It was just like that. The type of clothes that were so anonymous they would let your individuality shine through: you wear your old leather with a gap t-shirt. At that point we saw The Gap like Starbucks, it was everywhere, we wanted to show it as a symbol of conformity. That was the subject of our critique... But it was also this thing beneath the realm of what most institutional critique would focus on. We started borrowing or buying clothes from The Gap, doing photo projects with them and then returning them. And then later The Gap came out with these ads that were just like that . Everyone’s wearing the same clothes and everyone is doing synchronized dance routines. A lot of people seem to think our photos were parodying that campaign but that was way after what we did.
So you did a show of the photo prints?
No, the photos were something that had emerged from documenting our meetings and eventually became this sort of side project the group was doing. Colin was very reluctant to show the photos because he understood or suspected that the photos would become the focus of any attention that was paid to the project, and that is exactly what ended up happening. He made us print them 8 x 10 and they were in the second room of the show. Despite that, our first show became the most recognizable show that we did and got a lot of media attention. That had a lot to do with the emergence of “Gen-X” and the media blitz that surrounded it. We became sort of grouped in with Sean Landers and Rita Ackerman: Gen-X artists. Those photos replayed in print than more than in the context of the exhibition.
How did you guys respond to that?
We basically didn’t do another self portrait.
What were the other elements of The Gap show?
A lot of the art club was involved in different forms of research. We did ad hoc research projects about whatever we were looking at. With The Gap we went through their garbage, found a lot of information that we eventually generated into content for the show like employee handbooks and their logs.

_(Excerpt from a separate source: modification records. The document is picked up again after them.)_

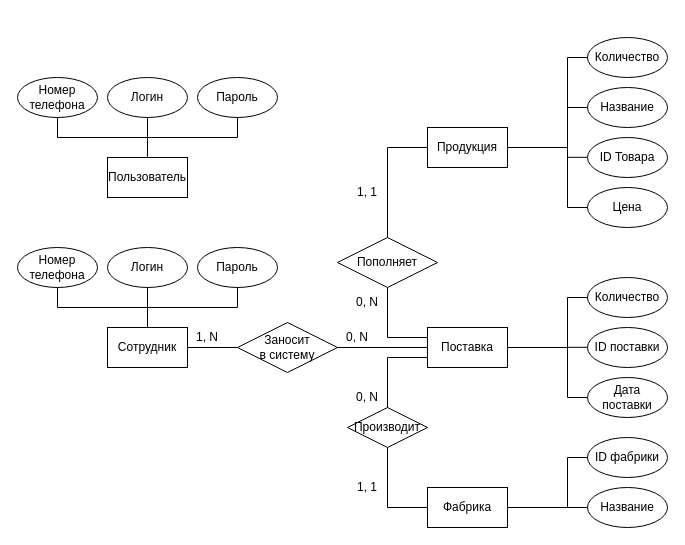
Before: КМПО V2.0.drawio in marsek4/ssp, a draw.io diagram. Source tidied: cells renumbered, new cells numbered last; positions are measured from the earlier drawing's top-left corner, leaving out a move shared by most shapes. Both pictures are drawn from the tidied source at 100%, with x=0, y=0 at pixel (17, 37).
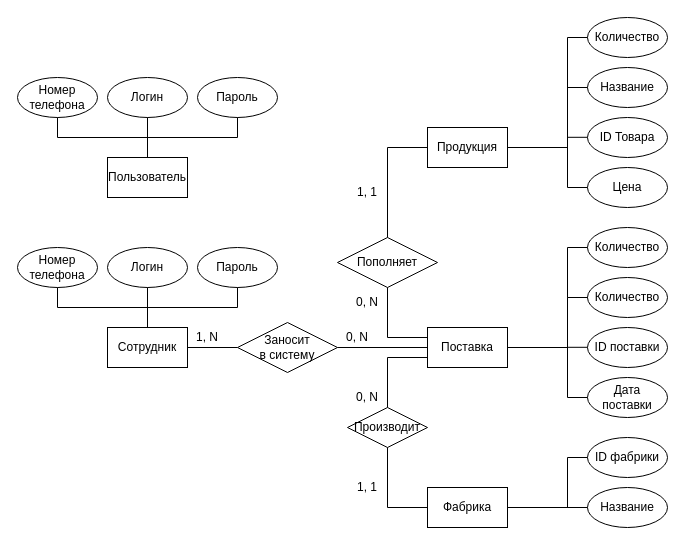
After the change.

Diff of the diagram source:
```diff
@@
     <mxCell id="22" value="Название" style="ellipse;whiteSpace=wrap;html=1;" parent="1" vertex="1">
-      <mxGeometry x="570" y="50" width="80" height="40" as="geometry" />
+      <mxGeometry x="570" y="30" width="80" height="40" as="geometry" />
     </mxCell>
     <mxCell id="23" value="ID Товара" style="ellipse;whiteSpace=wrap;html=1;" parent="1" vertex="1">
-      <mxGeometry x="570" y="100" width="80" height="40" as="geometry" />
+      <mxGeometry x="570" y="80" width="80" height="40" as="geometry" />
     </mxCell>
     <mxCell id="24" value="Цена" style="ellipse;whiteSpace=wrap;html=1;" parent="1" vertex="1">
-      <mxGeometry x="570" y="150" width="80" height="40" as="geometry" />
+      <mxGeometry x="570" y="130" width="80" height="40" as="geometry" />
     </mxCell>
     <mxCell id="25" value="Количество" style="ellipse;whiteSpace=wrap;html=1;" parent="1" vertex="1">
-      <mxGeometry x="570" width="80" height="40" as="geometry" />
+      <mxGeometry x="570" y="-20" width="80" height="40" as="geometry" />
     </mxCell>
     <mxCell id="26" style="endArrow=none;html=1;rounded=0;exitX=0;exitY=0.5;exitDx=0;exitDy=0;entryX=0;entryY=0.5;entryDx=0;entryDy=0;" parent="1" edge="1" source="24" target="25">
       <mxGeometry relative="1" as="geometry">
         <Array as="points">
-          <mxPoint x="550" y="170" />
-          <mxPoint x="550" y="20" />
+          <mxPoint x="550" y="150" />
+          <mxPoint x="550" />
         </Array>
       </mxGeometry>
     </mxCell>
     <mxCell id="27" style="endArrow=none;html=1;rounded=0;exitX=0;exitY=0.5;exitDx=0;exitDy=0;" parent="1" edge="1" source="22">
       <mxGeometry relative="1" as="geometry">
-        <mxPoint x="550" y="70" as="targetPoint" />
+        <mxPoint x="550" y="50" as="targetPoint" />
       </mxGeometry>
     </mxCell>
     <mxCell id="28" style="endArrow=none;html=1;rounded=0;exitX=0;exitY=0.5;exitDx=0;exitDy=0;" parent="1" edge="1">
       <mxGeometry relative="1" as="geometry">
-        <mxPoint x="570" y="119.8" as="sourcePoint" />
-        <mxPoint x="550" y="119.8" as="targetPoint" />
+        <mxPoint x="570" y="99.8" as="sourcePoint" />
+        <mxPoint x="550" y="99.8" as="targetPoint" />
       </mxGeometry>
     </mxCell>
@@
+    <mxCell id="51" value="Количество" style="ellipse;whiteSpace=wrap;html=1;" parent="1" vertex="1">
+      <mxGeometry x="570" y="190" width="80" height="40" as="geometry" />
+    </mxCell>
+    <mxCell id="52" style="endArrow=none;html=1;rounded=0;entryX=0;entryY=0.5;entryDx=0;entryDy=0;" parent="1" edge="1" target="51">
+      <mxGeometry relative="1" as="geometry">
+        <mxPoint x="550" y="260" as="sourcePoint" />
+        <Array as="points">
+          <mxPoint x="550" y="210" />
+        </Array>
+      </mxGeometry>
+    </mxCell>
```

One manager would write a log to the next, what celebrities had been in, notes on how to prevent shoplifters.
It sounds a bit like Mark Dion, who showed at AFA too. His work involved a lot of research.
That bears mentioning that Mark Dion was one teacher that all of us had and we came to American Fine arts to look at some slides of his work. That was how we became introduced to the gallery.
The Soho So Long show was also research based, right?
Yes. Everyone at that time was talking about Chelsea. Colin’s girlfriend had moved to Chelsea, and there were basically 3 or 4 galleries there. It was clear a lot of people were moving there and we wanted to find out why people thought they were moving there, and for the people that weren’t moving why they were staying. We interviewed critics, gallerists, and collectors.
It was done with a sense of humor though, right?
Yeah, I mean all of our stuff was done with a degree of lightheartedness and fun. That was something that Colin insisted on. Although a lot of times it wasn’t fun. The point was to be self-implicating in the critique and to not take ourselves too seriously and to take everything with a grain of salt.
Was that a theme that ran through AFA?
That would be hard to say. A lot of serious artists showed at AFA but there was a lot of funny stuff that went down. I mean, when you talk about somebody like Andrea Fraser, there is great humor in that work, but its pretty serious stuff. With Art Club there was a degree of amateur-ness and that was part of the fun. Alongside us people were doing their own work in a totally different tone. There was always some element of parody and parodying the act of making an exhibition, which at that point we saw as a project; the idea of doing an exhibition and trying to change the world with it was a somewhat dubious and hilarious prospect but we were actually trying to do that.